There have been other areas I haven’t been so joyful about.  The health coverage — I refuse to call it health care — reform legislation was a major step forward for this nation, but it wasn’t enough and it gave too many concessions to pharmaceutical companies and health insurance weasels.  I can only hope that this “Obamacare” measure gets strengthened in the years to come.

Despite what so many conservatives say, I know for a fact that you are not “the most liberal President in the history of the United States.”  I know you’re more moderate than that, and I knew that going in to the 2008 election.

But, for cryin’ out loud, Mr. President, when Speaker of the House John Boehner (R-Ohio) can stand in front of a bank of cameras, recorders and reporters and smirk while saying he got 98% of what he wanted out of those debt reduction talks a while back, something is wrong.

Negotiation and compromise doesn’t mean you give away 98% of your house to the other side when they gripe and moan that you’re not doing a thing for them, and hope they’ll give 48% of it back the next time they come knockin’!  I’m all for compromise, but I’ve seen a few too many times when your sense of compromise has reached a bit too far to the conservative extreme.  Many people think you’re so liberal?  At times, I’ve felt like you’ve been the second coming of Ronald Reagan!

I know, I know, it isn’t easy dealing with a bunch of Rush Limbaugh-led, Fox-News-is-the-gospel-truth-so-help-me-God believin’ nincompoops whose only business plan for the U.S. is to oust you in the next election by filibustering damn near every major attempt at doing something constructive in America — like creating jobs — but let’s see some more guts out of you from now on!  I know you’ve got it in you!

So, your speech on Tuesday that devoted so much attention to the middle class and income inequality and tax reform … it was good.  But give more specifics.  You wanted to come across like Teddy Roosevelt?  Be more like Teddy Roosevelt!  Charge up Washington, D.C.’s version of San Juan Hill!  Have the courage to weed out some of those people you have in your Cabinet who helped get this nation into the mess it’s in now before they even made it into the White House!

Be like Teddy!

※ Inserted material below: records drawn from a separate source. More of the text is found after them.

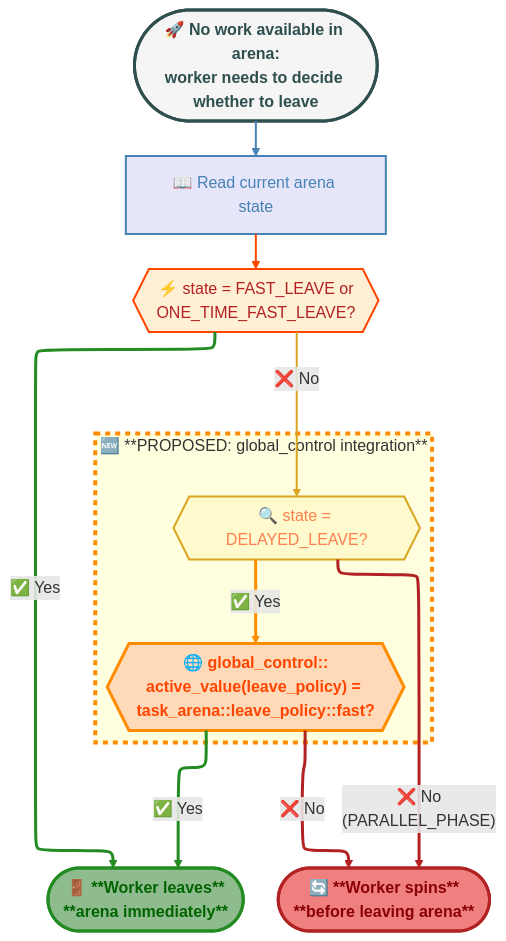
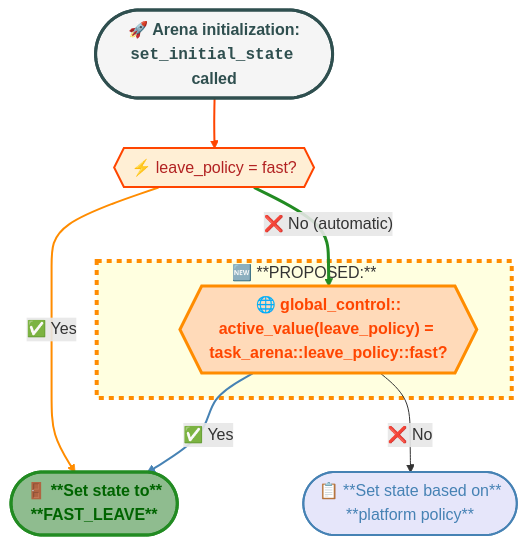
The diagram in rfcs/proposed/global_control_fast_leave/README.md (uxlfoundation/oneTBB), drawn with Mermaid before and after one commit. The commit also changed other lines of this file, not shown here.

First line of the commit message:
Change from dynamic to static init-time parameter

````diff
--- a/rfcs/proposed/global_control_fast_leave/README.md
+++ b/rfcs/proposed/global_control_fast_leave/README.md
@@ -106,40 +105,27 @@
 ```mermaid
-%%{init: {"layout": "elk"}}%%
 flowchart TD
-    Start([🚀 No work available in arena:<br/>worker needs to decide whether to leave])
-    Start --> ReadState[📖 Read current arena state]
-    ReadState --> CheckFastLeave{{"⚡ state = FAST_LEAVE or<br/>ONE_TIME_FAST_LEAVE?"}}
+    Start([🚀 Arena initialization:<br/><code>set_initial_state</code> called])
+    Start --> CheckExplicit{{"⚡ leave_policy = fast?"}}
 
-    CheckFastLeave -->|"✅ Yes"| LeaveImmediately([🚪 **Worker leaves**<br/>**arena immediately**])
-    CheckFastLeave -->|"❌ No"| CheckDelayed
+    CheckExplicit -->|"✅ Yes"| SetFastLeave([🚪 **Set state to**<br/>**FAST_LEAVE**])
+    CheckExplicit -->|"❌ No &lpar;automatic&rpar;"| CheckGlobal
 
-    CheckDelayed -->|"❌ No<br/>&lpar;PARALLEL_PHASE&rpar;"| SpinBeforeLeave([🔄 **Worker spins**<br/>**before leaving arena**])
-    CheckDelayed -->|"✅ Yes"| CheckGlobal
-
-    subgraph PROPOSED ["🆕 **PROPOSED: global_control integration**"]
-        direction TB
-        CheckDelayed{{"🔍 state = DELAYED_LEAVE?"}}
+    subgraph PROPOSED ["🆕 **PROPOSED:**"]
         CheckGlobal{{"🌐 global_control::<br/>active_value&lpar;leave_policy&rpar; = task_arena::leave_policy::fast?"}}
     end
 
-    CheckGlobal -->|"✅ Yes"| LeaveImmediately
-    CheckGlobal -->|"❌ No"| SpinBeforeLeave
+    CheckGlobal -->|"✅ Yes"| SetFastLeave
+    CheckGlobal -->|"❌ No"| PlatformPolicy([📋 **Set state based on**<br/>**platform policy**])
 
-    style Start            fill:whitesmoke,stroke:darkslategray,stroke-width:3px,color:darkslategray,font-weight:bold
-    style ReadState        fill:lavender,stroke:steelblue,stroke-width:2px,color:steelblue
-    style CheckFastLeave   fill:papayawhip,stroke:orangered,stroke-width:2px,color:firebrick
-    style LeaveImmediately fill:darkseagreen,stroke:forestgreen,stroke-width:3px,color:darkgreen,font-weight:bold
-    style SpinBeforeLeave  fill:lightcoral,stroke:firebrick,stroke-width:3px,color:darkred,font-weight:bold
-    style CheckDelayed     fill:lemonchiffon,stroke:goldenrod,stroke-width:2px,color:coral
-    style CheckGlobal      fill:peachpuff,stroke:darkorange,stroke-width:3px,color:orangered,font-weight:bold
-    style PROPOSED         fill:lightyellow,stroke:darkorange,stroke-width:4px,stroke-dasharray:5 5
+    style Start          fill:whitesmoke,stroke:darkslategray,stroke-width:3px,color:darkslategray,font-weight:bold
+    style CheckExplicit  fill:papayawhip,stroke:orangered,stroke-width:2px,color:firebrick
+    style SetFastLeave   fill:darkseagreen,stroke:forestgreen,stroke-width:3px,color:darkgreen,font-weight:bold
+    style PlatformPolicy fill:lavender,stroke:steelblue,stroke-width:2px,color:steelblue
+    style CheckGlobal    fill:peachpuff,stroke:darkorange,stroke-width:3px,color:orangered,font-weight:bold
+    style PROPOSED       fill:lightyellow,stroke:darkorange,stroke-width:4px,stroke-dasharray:5 5
 
-    linkStyle 0 stroke:steelblue,stroke-width:2px
-    linkStyle 1 stroke:orangered,stroke-width:2px
+    linkStyle 0 stroke:orangered,stroke-width:2px
+    linkStyle 1 stroke:darkorange,stroke-width:2px
     linkStyle 2 stroke:forestgreen,stroke-width:3px
-    linkStyle 3 stroke:goldenrod,stroke-width:2px
-    linkStyle 4 stroke:firebrick,stroke-width:3px
-    linkStyle 5 stroke:darkorange,stroke-width:3px
-    linkStyle 6 stroke:forestgreen,stroke-width:3px
-    linkStyle 7 stroke:firebrick,stroke-width:3px
+    linkStyle 3 stroke:steelblue,stroke-width:2px
 ```
````
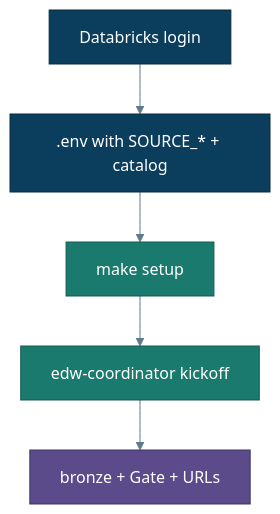
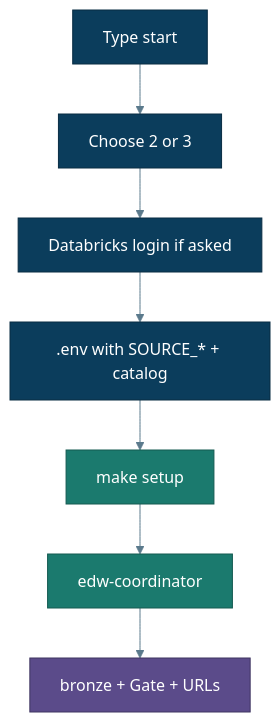
One commit to Jericho2010/edwmigration changed the first of 2 diagrams in docs/your-database.md. Above: the diagram before and after it, drawn with Mermaid. The commit also changed other lines of this file and 58 other files, not shown here.

First line of the commit message:
Add edw-start front door, harden subagents, and clarify start-first docs.

````diff
--- a/docs/your-database.md
+++ b/docs/your-database.md
@@ -9,14 +9,16 @@
 ```mermaid
 %%{init: {"theme":"base","themeVariables":{"primaryColor":"#E8F1F8","primaryTextColor":"#0B3D5C","primaryBorderColor":"#0B3D5C","lineColor":"#5B7A8C","secondaryColor":"#E6F4F1","tertiaryColor":"#F7F3EA","background":"#FFFFFF","mainBkg":"#E8F1F8","clusterBkg":"#F7FAFC","clusterBorder":"#5B7A8C","titleColor":"#0B3D5C","edgeLabelBackground":"#FFFFFF"}}}%%
 flowchart TD
-  Auth[Databricks login] --> Env[.env with SOURCE_* + catalog]
+  Start[Type start] --> Pick[Choose 2 or 3]
+  Pick --> Auth[Databricks login if asked]
+  Auth --> Env[.env with SOURCE_* + catalog]
   Env --> Setup[make setup]
-  Setup --> Agent[edw-coordinator kickoff]
+  Setup --> Agent[edw-coordinator]
   Agent --> Out[bronze + Gate + URLs]
   classDef user fill:#0B3D5C,stroke:#082C43,color:#fff
   classDef agent fill:#1B7A6E,stroke:#145A51,color:#fff
   classDef ops fill:#5B4B8A,stroke:#3F3460,color:#fff
-  class Auth,Env user
+  class Start,Pick,Auth,Env user
   class Setup,Agent agent
   class Out ops
 ```
````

Practical equality of opportunity for all citizens, when we achieve it, will have two great results. First, every man will have a fair chance to make of himself all that in him lies; to reach the highest point to which his capacities, unassisted by special privilege of his own and unhampered by the special privilege of others, can carry him, and to get for himself and his family substantially what he has earned. Second, equality of opportunity means that the commonwealth will get from every citizen the highest service of which he is capable. No man who carries the burden of the special privileges of another can give to the commonwealth that service to which it is fairly entitled.
“I stand for the square deal. But when I say that I am for the square deal, I mean not merely that I stand for fair play under the present rules of the game, but that I stand for having those rules changed so as to work for a more substantial equality of opportunity and of reward for equally good service… When I say I want a square deal for the poor man, I do not mean that I want a square deal for the man who remains poor because he has not got the energy to work for himself. If a man who has had a chance will not make good, then he has got to quit… Now, this means that our government, National and State, must be freed from the sinister influence or control of special interests. Exactly as the special interests of cotton and slavery threatened our political integrity before the Civil War, so now the great special business interests too often control and corrupt the men and methods of government for their own profit. We must drive the special interests out of politics… For every special interest is entitled to justice, but not one is entitled to a vote in Congress, to a voice on the bench, or to representation in any public office. The Constitution guarantees protection to property, and we must make that promise good. But it does not give the right of suffrage to any corporation. The true friend of property, the true conservative, is he who insists that property shall be the servant and not the master of the commonwealth; who insists that the creature of man’s making shall be the servant and not the master of the man who made it. The citizens of the United States must effectively control the mighty commercial forces which they have themselves called into being.”
— Theodore Roosevelt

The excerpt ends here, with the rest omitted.